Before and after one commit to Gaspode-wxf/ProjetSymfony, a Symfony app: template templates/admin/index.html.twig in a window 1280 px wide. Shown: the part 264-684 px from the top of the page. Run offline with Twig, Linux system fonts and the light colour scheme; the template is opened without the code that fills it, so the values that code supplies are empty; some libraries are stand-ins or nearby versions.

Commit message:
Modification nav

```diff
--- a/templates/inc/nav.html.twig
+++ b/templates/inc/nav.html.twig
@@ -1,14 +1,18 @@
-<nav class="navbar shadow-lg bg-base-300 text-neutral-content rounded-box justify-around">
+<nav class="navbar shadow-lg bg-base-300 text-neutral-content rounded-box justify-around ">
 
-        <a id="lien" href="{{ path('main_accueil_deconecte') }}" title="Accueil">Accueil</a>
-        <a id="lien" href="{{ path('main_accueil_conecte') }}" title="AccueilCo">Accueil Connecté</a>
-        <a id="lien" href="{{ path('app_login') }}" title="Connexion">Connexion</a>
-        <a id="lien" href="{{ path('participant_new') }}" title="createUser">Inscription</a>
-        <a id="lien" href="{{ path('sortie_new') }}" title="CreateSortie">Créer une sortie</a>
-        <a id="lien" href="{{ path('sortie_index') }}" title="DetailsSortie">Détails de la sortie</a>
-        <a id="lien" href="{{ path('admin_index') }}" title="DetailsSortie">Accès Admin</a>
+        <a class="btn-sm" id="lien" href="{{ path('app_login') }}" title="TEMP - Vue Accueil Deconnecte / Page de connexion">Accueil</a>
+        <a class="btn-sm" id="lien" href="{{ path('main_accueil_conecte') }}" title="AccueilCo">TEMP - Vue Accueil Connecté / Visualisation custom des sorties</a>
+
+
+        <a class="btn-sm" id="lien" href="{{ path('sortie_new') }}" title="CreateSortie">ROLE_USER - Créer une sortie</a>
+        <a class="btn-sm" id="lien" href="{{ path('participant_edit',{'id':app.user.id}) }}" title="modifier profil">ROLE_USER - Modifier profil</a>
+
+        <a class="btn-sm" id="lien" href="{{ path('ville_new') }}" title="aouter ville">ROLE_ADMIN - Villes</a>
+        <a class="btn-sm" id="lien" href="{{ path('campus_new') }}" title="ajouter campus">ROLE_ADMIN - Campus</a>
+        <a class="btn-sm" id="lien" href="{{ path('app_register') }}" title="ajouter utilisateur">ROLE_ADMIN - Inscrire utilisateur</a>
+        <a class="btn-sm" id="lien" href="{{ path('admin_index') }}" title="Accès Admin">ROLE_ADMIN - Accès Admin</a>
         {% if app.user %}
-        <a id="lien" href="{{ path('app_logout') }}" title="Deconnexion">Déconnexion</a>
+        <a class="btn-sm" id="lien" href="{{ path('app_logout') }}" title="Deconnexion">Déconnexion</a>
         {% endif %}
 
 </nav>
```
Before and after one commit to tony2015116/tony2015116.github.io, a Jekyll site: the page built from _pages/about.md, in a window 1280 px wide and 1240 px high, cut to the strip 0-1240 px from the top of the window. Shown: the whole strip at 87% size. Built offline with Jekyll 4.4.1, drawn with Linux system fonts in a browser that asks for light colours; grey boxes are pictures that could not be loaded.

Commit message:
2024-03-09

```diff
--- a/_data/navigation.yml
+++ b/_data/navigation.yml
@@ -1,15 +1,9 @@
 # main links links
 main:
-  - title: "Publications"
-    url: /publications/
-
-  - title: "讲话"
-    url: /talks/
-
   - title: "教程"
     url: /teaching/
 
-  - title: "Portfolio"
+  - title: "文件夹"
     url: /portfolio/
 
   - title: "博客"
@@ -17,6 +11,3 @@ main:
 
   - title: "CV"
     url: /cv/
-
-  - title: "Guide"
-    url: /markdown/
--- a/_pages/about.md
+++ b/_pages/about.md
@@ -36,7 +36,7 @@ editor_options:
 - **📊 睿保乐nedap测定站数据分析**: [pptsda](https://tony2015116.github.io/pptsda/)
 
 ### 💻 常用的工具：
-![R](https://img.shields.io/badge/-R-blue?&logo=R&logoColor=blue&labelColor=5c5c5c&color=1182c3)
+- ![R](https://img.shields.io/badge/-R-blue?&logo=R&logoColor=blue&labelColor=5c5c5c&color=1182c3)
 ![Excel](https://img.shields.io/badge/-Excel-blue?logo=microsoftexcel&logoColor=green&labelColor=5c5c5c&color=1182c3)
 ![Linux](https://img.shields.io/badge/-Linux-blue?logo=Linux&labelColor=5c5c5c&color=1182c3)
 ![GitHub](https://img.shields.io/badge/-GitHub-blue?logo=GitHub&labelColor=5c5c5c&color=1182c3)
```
────────
ACTIVITY:
Working from the material above, reproduce it in full and unchanged.

EXERCISE ANSWER:
Before and after one commit to Gaspode-wxf/ProjetSymfony, a Symfony app: template templates/admin/index.html.twig in a window 1280 px wide. Shown: the part 264-684 px from the top of the page. Run offline with Twig, Linux system fonts and the light colour scheme; the template is opened without the code that fills it, so the values that code supplies are empty; some libraries are stand-ins or nearby versions.

Commit message:
Modification nav

```diff
--- a/templates/inc/nav.html.twig
+++ b/templates/inc/nav.html.twig
@@ -1,14 +1,18 @@
-<nav class="navbar shadow-lg bg-base-300 text-neutral-content rounded-box justify-around">
+<nav class="navbar shadow-lg bg-base-300 text-neutral-content rounded-box justify-around ">
 
-        <a id="lien" href="{{ path('main_accueil_deconecte') }}" title="Accueil">Accueil</a>
-        <a id="lien" href="{{ path('main_accueil_conecte') }}" title="AccueilCo">Accueil Connecté</a>
-        <a id="lien" href="{{ path('app_login') }}" title="Connexion">Connexion</a>
-        <a id="lien" href="{{ path('participant_new') }}" title="createUser">Inscription</a>
-        <a id="lien" href="{{ path('sortie_new') }}" title="CreateSortie">Créer une sortie</a>
-        <a id="lien" href="{{ path('sortie_index') }}" title="DetailsSortie">Détails de la sortie</a>
-        <a id="lien" href="{{ path('admin_index') }}" title="DetailsSortie">Accès Admin</a>
+        <a class="btn-sm" id="lien" href="{{ path('app_login') }}" title="TEMP - Vue Accueil Deconnecte / Page de connexion">Accueil</a>
+        <a class="btn-sm" id="lien" href="{{ path('main_accueil_conecte') }}" title="AccueilCo">TEMP - Vue Accueil Connecté / Visualisation custom des sorties</a>
+
+
+        <a class="btn-sm" id="lien" href="{{ path('sortie_new') }}" title="CreateSortie">ROLE_USER - Créer une sortie</a>
+        <a class="btn-sm" id="lien" href="{{ path('participant_edit',{'id':app.user.id}) }}" title="modifier profil">ROLE_USER - Modifier profil</a>
+
+        <a class="btn-sm" id="lien" href="{{ path('ville_new') }}" title="aouter ville">ROLE_ADMIN - Villes</a>
+        <a class="btn-sm" id="lien" href="{{ path('campus_new') }}" title="ajouter campus">ROLE_ADMIN - Campus</a>
+        <a class="btn-sm" id="lien" href="{{ path('app_register') }}" title="ajouter utilisateur">ROLE_ADMIN - Inscrire utilisateur</a>
+        <a class="btn-sm" id="lien" href="{{ path('admin_index') }}" title="Accès Admin">ROLE_ADMIN - Accès Admin</a>
         {% if app.user %}
-        <a id="lien" href="{{ path('app_logout') }}" title="Deconnexion">Déconnexion</a>
+        <a class="btn-sm" id="lien" href="{{ path('app_logout') }}" title="Deconnexion">Déconnexion</a>
         {% endif %}
 
 </nav>
```
Before and after one commit to tony2015116/tony2015116.github.io, a Jekyll site: the page built from _pages/about.md, in a window 1280 px wide and 1240 px high, cut to the strip 0-1240 px from the top of the window. Shown: the whole strip at 87% size. Built offline with Jekyll 4.4.1, drawn with Linux system fonts in a browser that asks for light colours; grey boxes are pictures that could not be loaded.

Commit message:
2024-03-09

```diff
--- a/_data/navigation.yml
+++ b/_data/navigation.yml
@@ -1,15 +1,9 @@
 # main links links
 main:
-  - title: "Publications"
-    url: /publications/
-
-  - title: "讲话"
-    url: /talks/
-
   - title: "教程"
     url: /teaching/
 
-  - title: "Portfolio"
+  - title: "文件夹"
     url: /portfolio/
 
   - title: "博客"
@@ -17,6 +11,3 @@ main:
 
   - title: "CV"
     url: /cv/
-
-  - title: "Guide"
-    url: /markdown/
--- a/_pages/about.md
+++ b/_pages/about.md
@@ -36,7 +36,7 @@ editor_options:
 - **📊 睿保乐nedap测定站数据分析**: [pptsda](https://tony2015116.github.io/pptsda/)
 
 ### 💻 常用的工具：
-![R](https://img.shields.io/badge/-R-blue?&logo=R&logoColor=blue&labelColor=5c5c5c&color=1182c3)
+- ![R](https://img.shields.io/badge/-R-blue?&logo=R&logoColor=blue&labelColor=5c5c5c&color=1182c3)
 ![Excel](https://img.shields.io/badge/-Excel-blue?logo=microsoftexcel&logoColor=green&labelColor=5c5c5c&color=1182c3)
 ![Linux](https://img.shields.io/badge/-Linux-blue?logo=Linux&labelColor=5c5c5c&color=1182c3)
 ![GitHub](https://img.shields.io/badge/-GitHub-blue?logo=GitHub&labelColor=5c5c5c&color=1182c3)
```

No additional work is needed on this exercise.